July 9, 2012 at 10:13 am #165623
Title: 2012 Status of Telework in the Federal Government
Report to the Congress
Message from the Director:
2012 Status of Telework in the Federal Government
I am pleased to present the 2012 Status of Telework in the Federal Government. This report is the first since the signing of the Telework Enhancement Act in December 2010. It gives an overview of the Federal Government’s increasing use of telework, and accompanying results, benefits and challenges. Through data collected in our governmentwide Employee Viewpoint Survey (EVS), we can gain insight on the impact of telework on our workforce.
The Telework Enhancement Act emphasizes the strategic value agencies get from Federal telework, ensuring continuity of operations, reducing management costs and improving our employees’ ability to balance their work and life commitments. Ultimately, we want agencies to use telework to drive results.
Telework can make employees more efficient, more accountable, and more resilient in emergency conditions, and this report shows signs that we are achieving those results. For example, in comparison to non-teleworkers facing barriers to telework, teleworkers are more likely to report knowing what is expected of them on the job and feeling as though they are held accountable for results. At the same time, teleworkers are more likely to report feeling empowered – a key factor in employee retention.
Agencies that collectively employ more than 99 percent of the Federal workforce have adopted telework as a critical component of their agency Continuity of Operations Plans (COOP), enabling those organizations to continue functioning through hazardous weather, pandemic or physical attacks that would result in the closure of Government buildings. The report also provides preliminary data on cost savings realized by agencies, such as avoided real estate, energy, and commuter subsidy costs. The Telework Enhancement Act additionally requires that OPM report on societal benefits of telework, including environmental impact and reductions to congestion and commuting.

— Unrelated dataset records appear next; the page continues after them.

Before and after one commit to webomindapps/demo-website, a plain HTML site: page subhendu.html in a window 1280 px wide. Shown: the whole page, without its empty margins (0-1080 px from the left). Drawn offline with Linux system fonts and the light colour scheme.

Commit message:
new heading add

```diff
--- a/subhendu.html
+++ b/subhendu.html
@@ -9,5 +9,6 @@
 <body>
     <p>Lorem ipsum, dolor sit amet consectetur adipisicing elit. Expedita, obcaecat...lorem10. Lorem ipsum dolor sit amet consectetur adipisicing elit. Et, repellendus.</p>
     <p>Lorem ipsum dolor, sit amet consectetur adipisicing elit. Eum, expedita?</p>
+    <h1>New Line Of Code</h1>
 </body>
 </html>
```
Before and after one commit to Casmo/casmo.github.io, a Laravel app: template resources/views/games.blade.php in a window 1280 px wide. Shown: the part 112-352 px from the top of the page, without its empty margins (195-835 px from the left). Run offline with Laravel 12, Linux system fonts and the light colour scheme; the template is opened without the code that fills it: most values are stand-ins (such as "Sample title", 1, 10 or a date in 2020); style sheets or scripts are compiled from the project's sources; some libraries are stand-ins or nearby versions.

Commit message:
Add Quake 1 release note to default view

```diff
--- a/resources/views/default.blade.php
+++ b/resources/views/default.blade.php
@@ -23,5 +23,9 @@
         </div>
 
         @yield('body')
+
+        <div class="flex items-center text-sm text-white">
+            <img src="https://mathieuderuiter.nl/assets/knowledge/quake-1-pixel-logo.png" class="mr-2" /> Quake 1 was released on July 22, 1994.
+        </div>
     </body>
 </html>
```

As the report shows, some challenges remain: not all managers are comfortable directing employees who telework; agencies’ ability to track and report telework metrics vary; and a lack of prior data makes comparisons to past telework metrics difficult. This report will provide baseline data for future research and reports.
Overall, the use of telework is expanding and improving in the Federal Government. Ensuring its effective use will save energy and expense, boost accountability and resilience, and bring our Federal Workforce the responsiveness and flexibility that is expected in the 21st century.
The signing of the Telework Enhancement Act in December 2010 (the Act), set in motion a transformation of Federal telework that will have the effect of unleashing its potential as a strategic intervention for supporting agency effectiveness. The Act provides a framework of requirements designed to ensure a more systematic implementation of telework in Federal agencies than previously existed and adequate notice to employees of their telework eligibility status. Satisfying these requirements has meant a fundamental shift in how agency stakeholders view and implement telework –from a strictly individual employee benefit to a strategic organizational change program.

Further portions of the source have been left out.